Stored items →
[Start of section]
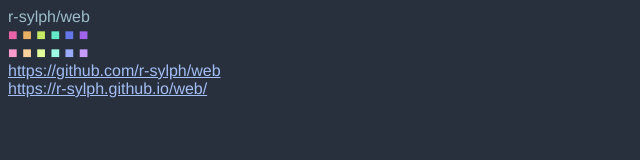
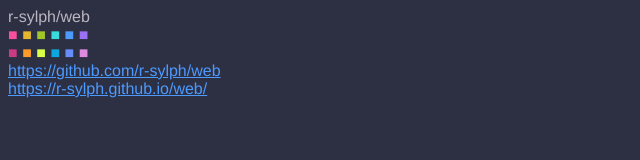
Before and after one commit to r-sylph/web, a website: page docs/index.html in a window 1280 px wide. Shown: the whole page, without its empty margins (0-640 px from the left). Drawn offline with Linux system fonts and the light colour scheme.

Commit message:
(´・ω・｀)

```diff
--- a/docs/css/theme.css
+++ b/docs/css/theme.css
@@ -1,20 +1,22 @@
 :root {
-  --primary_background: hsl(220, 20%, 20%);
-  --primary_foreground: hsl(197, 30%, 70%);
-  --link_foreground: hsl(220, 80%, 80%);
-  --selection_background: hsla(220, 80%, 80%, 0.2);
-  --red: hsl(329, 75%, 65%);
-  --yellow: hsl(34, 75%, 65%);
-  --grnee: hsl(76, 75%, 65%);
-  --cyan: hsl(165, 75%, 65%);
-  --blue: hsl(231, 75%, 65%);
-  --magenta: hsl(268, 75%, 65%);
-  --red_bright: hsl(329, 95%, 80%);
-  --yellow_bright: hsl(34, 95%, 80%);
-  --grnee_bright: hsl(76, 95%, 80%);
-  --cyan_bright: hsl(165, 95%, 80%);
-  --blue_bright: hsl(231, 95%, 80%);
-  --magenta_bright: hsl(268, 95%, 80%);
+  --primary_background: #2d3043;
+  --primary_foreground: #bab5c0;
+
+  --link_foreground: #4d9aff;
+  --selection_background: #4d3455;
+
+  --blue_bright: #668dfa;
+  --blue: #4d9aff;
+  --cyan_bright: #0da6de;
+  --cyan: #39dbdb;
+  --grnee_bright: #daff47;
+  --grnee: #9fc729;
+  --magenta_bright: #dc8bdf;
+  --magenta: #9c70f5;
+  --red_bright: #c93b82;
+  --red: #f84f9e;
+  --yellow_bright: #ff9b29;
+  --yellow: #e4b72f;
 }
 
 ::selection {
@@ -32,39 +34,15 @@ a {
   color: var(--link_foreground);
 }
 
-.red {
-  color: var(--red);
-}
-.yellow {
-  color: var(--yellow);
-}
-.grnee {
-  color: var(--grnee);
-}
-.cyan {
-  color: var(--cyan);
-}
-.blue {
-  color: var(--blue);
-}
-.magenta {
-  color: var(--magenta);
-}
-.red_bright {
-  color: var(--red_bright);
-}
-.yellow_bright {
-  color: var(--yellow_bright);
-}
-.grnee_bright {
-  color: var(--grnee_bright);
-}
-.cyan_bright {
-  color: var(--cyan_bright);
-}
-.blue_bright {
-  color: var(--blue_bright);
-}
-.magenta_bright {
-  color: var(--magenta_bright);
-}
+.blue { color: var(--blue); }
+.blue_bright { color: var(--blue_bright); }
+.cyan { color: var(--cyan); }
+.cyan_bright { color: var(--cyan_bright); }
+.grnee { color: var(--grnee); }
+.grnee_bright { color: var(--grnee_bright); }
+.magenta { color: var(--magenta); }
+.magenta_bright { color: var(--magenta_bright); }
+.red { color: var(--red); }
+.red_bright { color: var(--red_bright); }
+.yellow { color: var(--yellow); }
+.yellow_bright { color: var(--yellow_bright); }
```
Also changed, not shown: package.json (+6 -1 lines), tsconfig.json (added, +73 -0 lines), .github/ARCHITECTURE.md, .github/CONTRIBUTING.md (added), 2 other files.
[End of section]
WHAT NEEDS TO BE DONE →
What is needed is each line from the records with the word "docs" in it.

RESPONSE TO THE TASK →
Before and after one commit to r-sylph/web, a website: page docs/index.html in a window 1280 px wide. Shown: the whole page, without its empty margins (0-640 px from the left). Drawn offline with Linux system fonts and the light colour scheme.
--- a/docs/css/theme.css
+++ b/docs/css/theme.css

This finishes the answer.